[Change detection data]
▼▼▼

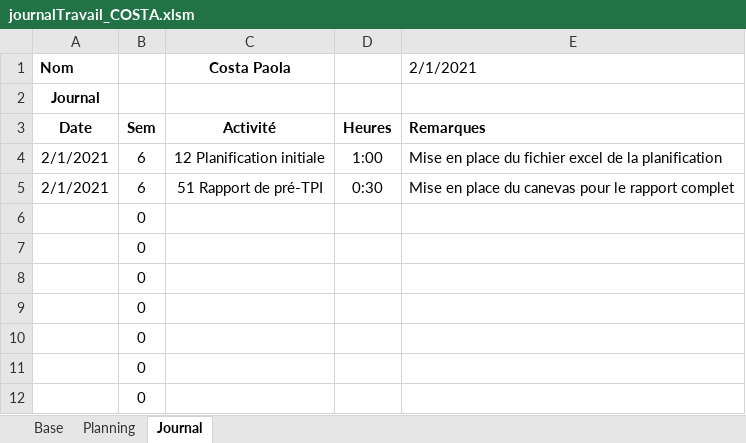
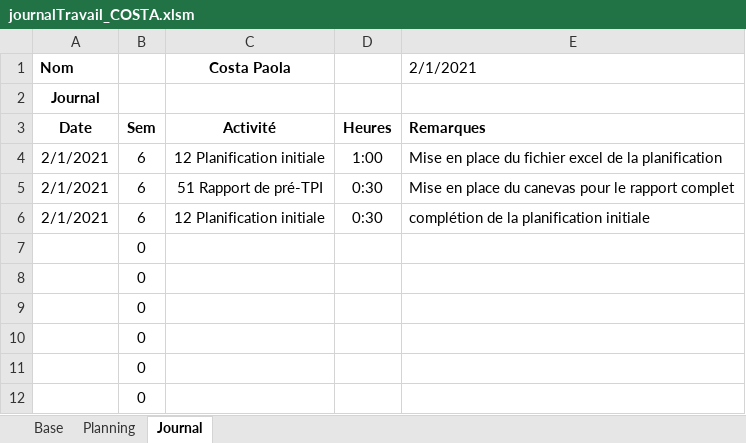
Before and after one commit to AhVen98/gestionStocks_preTPI, an Excel workbook: journalTravail_COSTA.xlsm, sheet Journal, drawn as a sheet; only a part is shown; values as stored, in another font and other column widths than the file's, no borders; charts and pictures not drawn; removed rows and columns are numbered as before the commit, all else as after; the diff names each change by its address in the sheet, - before the commit and + after, or states it on an @@ line.

Commit message:
mise à jour planification

```diff
--- a/journalTravail_COSTA.xlsm (sheet Journal)
+++ b/journalTravail_COSTA.xlsm (sheet Journal)
-row 6:  | 0
+row 6: 2/1/2021 | 6 | 12 Planification initiale | 0:30 | complétion de la planification initiale
```
Also changed, not shown: sheet Planning, sheet Base, formulas that keep their value.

▲▲▲

### TASK PROMPT
The entries above are to be retyped exactly, with each picture left out.

### RESPONSE TO THIS TASK
Before and after one commit to AhVen98/gestionStocks_preTPI, an Excel workbook: journalTravail_COSTA.xlsm, sheet Journal, drawn as a sheet; only a part is shown; values as stored, in another font and other column widths than the file's, no borders; charts and pictures not drawn; removed rows and columns are numbered as before the commit, all else as after; the diff names each change by its address in the sheet, - before the commit and + after, or states it on an @@ line.

Commit message:
mise à jour planification

```diff
--- a/journalTravail_COSTA.xlsm (sheet Journal)
+++ b/journalTravail_COSTA.xlsm (sheet Journal)
-row 6:  | 0
+row 6: 2/1/2021 | 6 | 12 Planification initiale | 0:30 | complétion de la planification initiale
```
Also changed, not shown: sheet Planning, sheet Base, formulas that keep their value.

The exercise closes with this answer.